**DESCRIPTION OF THE TASK**
Exclude the pictures from your copy, and reproduce each entry below verbatim.

[Stored data entries]
※ ※ ※
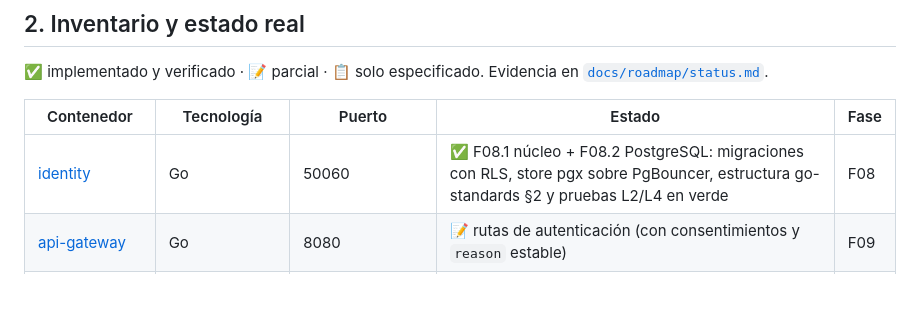
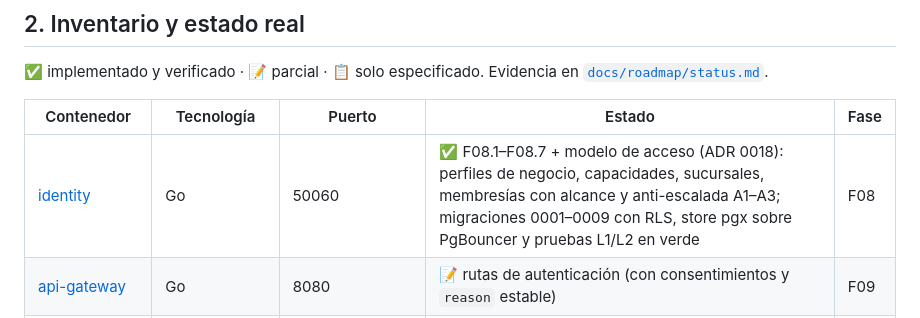
Before and after one commit to angelnereira/Plenty-Pay, a Markdown page: ARCHITECTURE.md, the part around the change. Drawn GitHub-style; blank space fills up the shorter version.

```diff
--- a/ARCHITECTURE.md
+++ b/ARCHITECTURE.md
@@ -31,7 +31,7 @@ Matriz exacta de llamadas, puertos, capas de arranque y degradación: [`docs/arc
 
 | Contenedor | Tecnología | Puerto | Estado | Fase |
 |---|---|---|---|---|
-| [identity](identity/SPEC.md) | Go | 50060 | ✅ F08.1 núcleo + F08.2 PostgreSQL: migraciones con RLS, store pgx sobre PgBouncer, estructura go-standards §2 y pruebas L2/L4 en verde | F08 |
+| [identity](identity/SPEC.md) | Go | 50060 | ✅ F08.1–F08.7 + modelo de acceso (ADR 0018): perfiles de negocio, capacidades, sucursales, membresías con alcance y anti-escalada A1–A3; migraciones 0001–0009 con RLS, store pgx sobre PgBouncer y pruebas L1/L2 en verde | F08 |
 | [api-gateway](api-gateway/SPEC.md) | Go | 8080 | 📝 rutas de autenticación (con consentimientos y `reason` estable) | F09 |
 | [ledger](ledger/SPEC.md) | Rust | 50061 | 📋 (invariantes SQL de referencia verificadas: 27/27) | F10 |
 | [payments-core](payments-core/SPEC.md) | Rust | 50062 | 📋 | F11 |
```
Also changed, not shown: docs/roadmap/status.md (+2 -2 lines).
※ ※ ※
**TASK OUTPUT**
Before and after one commit to angelnereira/Plenty-Pay, a Markdown page: ARCHITECTURE.md, the part around the change. Drawn GitHub-style; blank space fills up the shorter version.

```diff
--- a/ARCHITECTURE.md
+++ b/ARCHITECTURE.md
@@ -31,7 +31,7 @@ Matriz exacta de llamadas, puertos, capas de arranque y degradación: [`docs/arc
 
 | Contenedor | Tecnología | Puerto | Estado | Fase |
 |---|---|---|---|---|
-| [identity](identity/SPEC.md) | Go | 50060 | ✅ F08.1 núcleo + F08.2 PostgreSQL: migraciones con RLS, store pgx sobre PgBouncer, estructura go-standards §2 y pruebas L2/L4 en verde | F08 |
+| [identity](identity/SPEC.md) | Go | 50060 | ✅ F08.1–F08.7 + modelo de acceso (ADR 0018): perfiles de negocio, capacidades, sucursales, membresías con alcance y anti-escalada A1–A3; migraciones 0001–0009 con RLS, store pgx sobre PgBouncer y pruebas L1/L2 en verde | F08 |
 | [api-gateway](api-gateway/SPEC.md) | Go | 8080 | 📝 rutas de autenticación (con consentimientos y `reason` estable) | F09 |
 | [ledger](ledger/SPEC.md) | Rust | 50061 | 📋 (invariantes SQL de referencia verificadas: 27/27) | F10 |
 | [payments-core](payments-core/SPEC.md) | Rust | 50062 | 📋 | F11 |
```
Also changed, not shown: docs/roadmap/status.md (+2 -2 lines).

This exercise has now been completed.